Here's some hopeful news for those who have kidney transplants: Long-term survival rates have improved over the past three decades, a review shows.
"There has been a gratifying improvement in kidney transplant survival, both for patients and the kidney graft itself, from 1996 to the current era," said review author Dr. Sundaram Hariharan, a senior transplant nephrologist at the University of Pittsburgh School of Medicine.
The five-year survival rate of recipients who received kidneys from deceased donors increased from about 66% in 1996--1999 to just over 78% in 2012--2015. Survival increased from 79.5% to about 88% among recipients who received kidneys from living donors.
"These improvements have occurred despite unfavorable increases in obesity, diabetes and other conditions in patients and donors," Hariharan said in a university news release. "We have learned a lot through research and by taking care of kidney transplant patients."
Hariharan explained that improvements in tissue matching, organ distribution systems, surgical techniques, immune-suppressing medicines and after-transplant medical care have helped contribute to better survival rates.
Longer survival times not only benefit kidney transplant patients and reduce health care costs, they also mean more kidneys are available for the approximately 90,000 Americans waiting for a kidney transplant, the researchers noted.
The findings were published recently in the New England Journal of Medicine.
Despite progress in U.S. kidney transplant patients' long-term survival, rates are below those of other developed nations.

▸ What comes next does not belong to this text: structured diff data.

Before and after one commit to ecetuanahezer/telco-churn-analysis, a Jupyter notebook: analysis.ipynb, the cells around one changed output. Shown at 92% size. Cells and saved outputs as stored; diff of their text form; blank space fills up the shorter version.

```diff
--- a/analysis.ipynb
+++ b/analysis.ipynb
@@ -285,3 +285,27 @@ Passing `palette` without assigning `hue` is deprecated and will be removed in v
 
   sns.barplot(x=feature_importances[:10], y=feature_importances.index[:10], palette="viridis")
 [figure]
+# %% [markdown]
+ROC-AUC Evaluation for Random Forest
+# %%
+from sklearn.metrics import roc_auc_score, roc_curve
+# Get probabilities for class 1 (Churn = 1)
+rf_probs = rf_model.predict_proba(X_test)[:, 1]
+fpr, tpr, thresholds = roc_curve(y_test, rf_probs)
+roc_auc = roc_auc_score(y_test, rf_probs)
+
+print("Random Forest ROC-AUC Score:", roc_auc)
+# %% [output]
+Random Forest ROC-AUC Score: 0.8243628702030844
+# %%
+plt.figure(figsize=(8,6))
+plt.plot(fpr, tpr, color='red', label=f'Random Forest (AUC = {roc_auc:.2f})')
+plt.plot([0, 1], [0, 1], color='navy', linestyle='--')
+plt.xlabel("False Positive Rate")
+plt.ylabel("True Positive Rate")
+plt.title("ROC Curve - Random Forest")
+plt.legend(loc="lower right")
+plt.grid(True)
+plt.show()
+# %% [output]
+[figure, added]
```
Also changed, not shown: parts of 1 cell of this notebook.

That's likely because immunosuppressant drugs are covered by Medicare for just three years after a transplant, according to the study authors.
Those drugs must be taken by transplant recipients for the rest of their lives to help prevent their bodies from rejecting the new organ. A new law passed last year will eventually provide U.S. transplant recipients with lifetime coverage of these essential medications.
"The passing of this law is a great victory for kidney transplant patients, and we anticipate further improvements in long-term kidney transplant survival over the next decade," said Hariharan.
The authors also emphasized that COVID-19 is a serious threat to kidney transplant recipients, who have high death rates from the disease. COVID-19 vaccines can help reduce the rate and severity of infections, but they are less effective in transplant patients compared with the general population. A third booster dose of the vaccine may be beneficial for these people.
"It's also very important that kidney transplant patients follow Centers for Disease Control and Prevention guidelines on social distancing and masking," Hariharan added.
The National Kidney Foundation has more on kidney transplantation.
SOURCE: University of Pittsburgh School of Medicine, news release, Aug. 18, 2021